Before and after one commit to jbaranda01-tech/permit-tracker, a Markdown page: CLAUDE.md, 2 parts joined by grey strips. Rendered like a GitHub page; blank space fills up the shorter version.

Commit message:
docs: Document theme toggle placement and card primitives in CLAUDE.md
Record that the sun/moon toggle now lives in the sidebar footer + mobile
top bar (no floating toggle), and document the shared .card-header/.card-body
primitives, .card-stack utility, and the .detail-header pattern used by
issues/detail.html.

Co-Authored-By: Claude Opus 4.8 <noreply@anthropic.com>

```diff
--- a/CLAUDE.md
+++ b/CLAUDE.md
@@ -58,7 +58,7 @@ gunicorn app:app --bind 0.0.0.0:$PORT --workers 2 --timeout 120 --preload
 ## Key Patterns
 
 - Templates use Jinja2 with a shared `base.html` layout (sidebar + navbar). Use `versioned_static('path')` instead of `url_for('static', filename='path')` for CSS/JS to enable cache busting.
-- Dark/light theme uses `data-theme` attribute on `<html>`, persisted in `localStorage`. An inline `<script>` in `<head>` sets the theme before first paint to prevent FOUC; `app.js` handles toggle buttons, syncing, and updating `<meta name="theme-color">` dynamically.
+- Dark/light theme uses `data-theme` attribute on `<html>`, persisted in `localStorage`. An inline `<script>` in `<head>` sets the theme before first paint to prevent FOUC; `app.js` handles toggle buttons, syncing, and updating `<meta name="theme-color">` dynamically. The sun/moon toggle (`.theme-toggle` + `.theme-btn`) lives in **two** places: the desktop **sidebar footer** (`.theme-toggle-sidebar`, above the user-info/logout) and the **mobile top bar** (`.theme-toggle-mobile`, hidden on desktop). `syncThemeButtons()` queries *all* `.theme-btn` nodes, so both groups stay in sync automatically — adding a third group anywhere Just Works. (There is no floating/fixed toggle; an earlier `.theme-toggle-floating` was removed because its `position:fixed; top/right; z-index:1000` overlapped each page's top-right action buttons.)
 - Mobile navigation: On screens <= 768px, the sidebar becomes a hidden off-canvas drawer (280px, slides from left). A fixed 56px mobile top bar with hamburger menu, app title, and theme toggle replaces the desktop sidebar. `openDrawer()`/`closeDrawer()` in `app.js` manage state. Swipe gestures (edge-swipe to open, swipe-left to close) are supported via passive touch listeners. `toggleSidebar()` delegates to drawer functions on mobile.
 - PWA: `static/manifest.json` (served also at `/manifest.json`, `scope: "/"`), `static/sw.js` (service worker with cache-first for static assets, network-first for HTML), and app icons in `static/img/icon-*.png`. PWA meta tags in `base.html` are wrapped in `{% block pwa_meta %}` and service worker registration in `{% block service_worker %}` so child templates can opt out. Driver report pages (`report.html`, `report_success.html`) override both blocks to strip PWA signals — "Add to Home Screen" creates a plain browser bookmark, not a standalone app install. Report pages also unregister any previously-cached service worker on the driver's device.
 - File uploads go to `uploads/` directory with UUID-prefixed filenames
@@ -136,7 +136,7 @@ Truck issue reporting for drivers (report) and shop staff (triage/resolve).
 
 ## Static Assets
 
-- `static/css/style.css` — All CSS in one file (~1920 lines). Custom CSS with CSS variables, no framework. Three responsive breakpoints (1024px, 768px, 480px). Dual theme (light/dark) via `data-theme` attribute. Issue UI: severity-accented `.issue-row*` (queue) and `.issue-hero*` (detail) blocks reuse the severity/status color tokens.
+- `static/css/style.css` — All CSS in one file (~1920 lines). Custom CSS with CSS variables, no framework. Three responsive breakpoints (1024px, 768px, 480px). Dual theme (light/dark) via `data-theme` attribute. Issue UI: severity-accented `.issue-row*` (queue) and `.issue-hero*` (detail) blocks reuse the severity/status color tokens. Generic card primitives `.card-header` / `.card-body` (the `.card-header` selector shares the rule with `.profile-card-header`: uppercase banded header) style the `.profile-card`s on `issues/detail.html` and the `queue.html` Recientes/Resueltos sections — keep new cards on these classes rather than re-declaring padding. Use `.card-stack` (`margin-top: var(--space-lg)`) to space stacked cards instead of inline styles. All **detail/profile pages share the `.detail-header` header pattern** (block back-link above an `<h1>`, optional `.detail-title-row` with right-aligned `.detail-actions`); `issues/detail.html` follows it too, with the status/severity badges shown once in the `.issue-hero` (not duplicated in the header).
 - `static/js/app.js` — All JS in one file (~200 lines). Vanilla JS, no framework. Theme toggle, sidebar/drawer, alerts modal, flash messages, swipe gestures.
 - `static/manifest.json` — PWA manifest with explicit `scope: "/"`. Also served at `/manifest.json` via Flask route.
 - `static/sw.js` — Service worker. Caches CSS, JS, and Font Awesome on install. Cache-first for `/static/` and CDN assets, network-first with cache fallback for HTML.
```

_YOUR INSTRUCTIONS_: From the listing above, collect each line in which the string "cache" appears.

_WRITTEN SOLUTION_:
 - Templates use Jinja2 with a shared `base.html` layout (sidebar + navbar). Use `versioned_static('path')` instead of `url_for('static', filename='path')` for CSS/JS to enable cache busting.
 - PWA: `static/manifest.json` (served also at `/manifest.json`, `scope: "/"`), `static/sw.js` (service worker with cache-first for static assets, network-first for HTML), and app icons in `static/img/icon-*.png`. PWA meta tags in `base.html` are wrapped in `{% block pwa_meta %}` and service worker registration in `{% block service_worker %}` so child templates can opt out. Driver report pages (`report.html`, `report_success.html`) override both blocks to strip PWA signals — "Add to Home Screen" creates a plain browser bookmark, not a standalone app install. Report pages also unregister any previously-cached service worker on the driver's device.
 - `static/sw.js` — Service worker. Caches CSS, JS, and Font Awesome on install. Cache-first for `/static/` and CDN assets, network-first with cache fallback for HTML.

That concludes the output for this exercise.